Juraj Artner*, 1, F Leucht1, C Schulz2, B Cakir1
1 Department of Orthopaedic Surgery, University of Ulm, RKU Ulm, Germany
2 Department of Neurosurgery, Military Hospital, Ulm, Germany

Article Metrics

CrossRef Citations:
Total Statistics:

Full-Text HTML Views: 712
Abstract HTML Views: 386
PDF Downloads: 234
Total Views/Downloads: 1332
Unique Statistics:

Full-Text HTML Views: 442
Abstract HTML Views: 261
PDF Downloads: 171
Total Views/Downloads: 874

Creative Commons License
© Artner et al.; Licensee Bentham Open.

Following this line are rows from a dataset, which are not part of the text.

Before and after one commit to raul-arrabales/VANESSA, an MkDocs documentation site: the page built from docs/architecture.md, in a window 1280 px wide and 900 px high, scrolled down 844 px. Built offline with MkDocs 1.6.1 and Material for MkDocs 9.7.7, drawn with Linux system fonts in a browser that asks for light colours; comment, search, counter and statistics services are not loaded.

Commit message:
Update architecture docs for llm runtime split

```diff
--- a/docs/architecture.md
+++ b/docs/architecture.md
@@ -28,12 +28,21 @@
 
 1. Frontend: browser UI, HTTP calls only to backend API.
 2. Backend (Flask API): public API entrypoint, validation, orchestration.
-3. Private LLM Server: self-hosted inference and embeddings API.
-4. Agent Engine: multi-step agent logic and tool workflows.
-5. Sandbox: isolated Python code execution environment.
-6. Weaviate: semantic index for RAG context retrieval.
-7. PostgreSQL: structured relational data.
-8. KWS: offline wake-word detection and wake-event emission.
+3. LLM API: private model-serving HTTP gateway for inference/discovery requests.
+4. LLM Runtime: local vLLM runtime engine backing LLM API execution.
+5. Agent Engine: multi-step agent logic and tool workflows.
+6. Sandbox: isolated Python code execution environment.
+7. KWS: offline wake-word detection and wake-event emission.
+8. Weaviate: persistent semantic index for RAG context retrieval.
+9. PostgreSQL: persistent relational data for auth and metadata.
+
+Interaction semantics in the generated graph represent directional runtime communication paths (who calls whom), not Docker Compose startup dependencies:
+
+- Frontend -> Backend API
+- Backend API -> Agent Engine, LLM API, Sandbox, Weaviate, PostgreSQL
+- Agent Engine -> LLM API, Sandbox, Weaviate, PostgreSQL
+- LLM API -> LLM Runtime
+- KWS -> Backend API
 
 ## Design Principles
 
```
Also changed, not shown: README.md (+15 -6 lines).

open-access license: This is an open access article licensed under the terms of the Creative Commons Attribution Non-Commercial License ( which permits unrestricted, non-commercial use, distribution and reproduction in any medium, provided the work is properly cited.

* Address correspondence to this author at the Department of Orthopaedic Surgery, University of Ulm, RKU, Oberer Eselsberg 45, 89081 Ulm, Germany; Tel: 0049-731-177-5111; Fax: 0049-731-177-1058; E-mail:


Spontaneous spinal haematoma is a rare cause of sciatica. We present a case of a 73 year old patient, who was admitted to our department and suffered from spontaneous sciatica over 24 hours. During the examination, the patient presented undulating symptoms of paraplegia, varying from incomplete loss of power in the left lower limb to complete plegia. The patient presented multiple diseases like biological aortic valve replacement, diabetes, hypertonia in her medical history, etc. Due to an additional absolute arrhythmia she ingested a cumarine medication. The tomographic imaging revealed a spontaneous lumbar and cranial subarachnoidal haematoma.

Keywords: Spinal haematoma, sciatica, cumarine, subarachnoidal hemorrhage, vasospasm, paraplegia.